“Calling the question” can be a valuable protection against windbags or small groups filibustering to bog down the clear intent of the vast majority, but in the hands of impatient Type-A personalities, it can turn meetings into breezy but uninformative races to adjourn, or prevent the airing of minority points of view. Yes, we want to get on with business, but we are also here to deliberate and be informed before voting. It may seem very business-like to slam through motions and approvals without discussion, but, like leaving the concert or ball game before the end to beat the traffic, it misses the point, and is ultimately irresponsible and shortsighted.
A wise chair recognizes that impatience with the length or breadth of discussions can indicate larger problems of varying deliberation expectations among board members. Facilitation, and knowing when to cut things off, must often be artful. Even when a character like Karl Mathiasen’s “Johnny One-Note,” from “All A-board” (NPQ, Fall 2003), annoys us with repetition of his issue, it may be quicker to encourage his interest than to try repeatedly to shut him up. (One method to alter the dynamic of Johnny as the sole champion of the particular issue that he beats to death is to assign other champions, asking him to leave it in their trust to pursue.)
In short, chairing a board takes a sensibility that mixes nurture and dispassion (in fact, being one lone member of a board takes much of the same). So when dialogue starts to misfire, instead of trying to tamp it down or bludgeon it with one of Robert’s Rules, boards need to explore the reasons why and be open about what they think is a healthy depth of deliberation.

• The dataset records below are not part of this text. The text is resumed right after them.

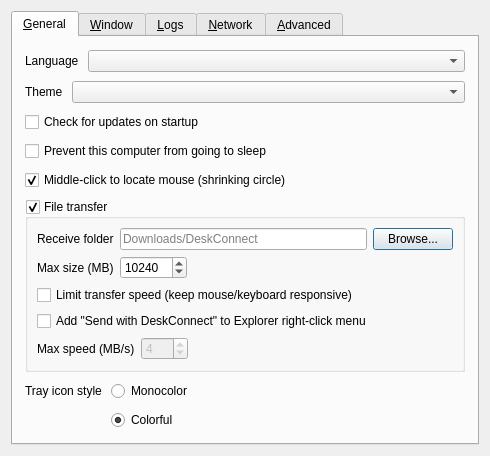
The window that src/lib/gui/dialogs/SettingsDialog.ui (youxia173/DeskConnect) describes before a commit, drawn with Qt 5.
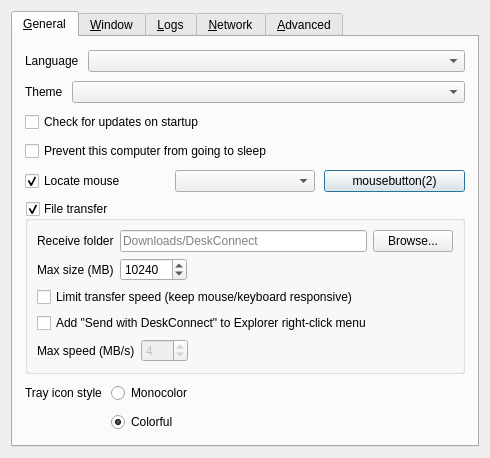
The same window after the commit. Icons and pictures are not drawn. Custom widgets are drawn as their Qt base class.

```diff
--- a/src/lib/gui/dialogs/SettingsDialog.ui
+++ b/src/lib/gui/dialogs/SettingsDialog.ui
@@ -113,17 +113,41 @@
         </widget>
        </item>
        <item>
+        <layout class="QHBoxLayout" name="horizontalLayoutMouseLocator">
+         <item>
         <widget class="QCheckBox" name="cbMouseLocator">
          <property name="toolTip">
           <string>Press the middle mouse button to show a shrinking circle around the cursor. Helps find which screen the mouse is on.</string>
          </property>
          <property name="text">
-          <string>Middle-click to locate mouse (shrinking circle)</string>
+            <string>Locate mouse</string>
          </property>
          <property name="checked">
           <bool>true</bool>
          </property>
         </widget>
+         </item>
+         <item>
+          <widget class="QComboBox" name="comboMouseLocatorStyle">
+           <property name="toolTip">
+            <string>Animation style shown around the cursor</string>
+           </property>
+           <property name="sizeAdjustPolicy">
+            <enum>QComboBox::SizeAdjustPolicy::AdjustToContents</enum>
+           </property>
+          </widget>
+         </item>
+         <item>
+          <widget class="KeySequenceWidget" name="keyMouseLocator">
+           <property name="toolTip">
+            <string>Click, then press a mouse button (not left), a key, or a key combination. Esc cancels.</string>
+           </property>
+           <property name="text">
+            <string>mousebutton(2)</string>
+           </property>
+          </widget>
+         </item>
+        </layout>
        </item>
        <item>
         <widget class="QGroupBox" name="groupFileTransfer">
@@ -1091,6 +1115,13 @@
    </item>
   </layout>
  </widget>
+ <customwidgets>
+  <customwidget>
+   <class>KeySequenceWidget</class>
+   <extends>QPushButton</extends>
+   <header>widgets/KeySequenceWidget.h</header>
+  </customwidget>
+ </customwidgets>
  <resources/>
  <connections/>
 </ui>
```
Left out of the diff: 2 changed lines with no effect on the pictures. Lines whose indentation alone changed are shown as unchanged.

Jon Pratt is a contributing editor with the Nonprofit Quarterly and executive director of the Minnesota Council of Nonprofits.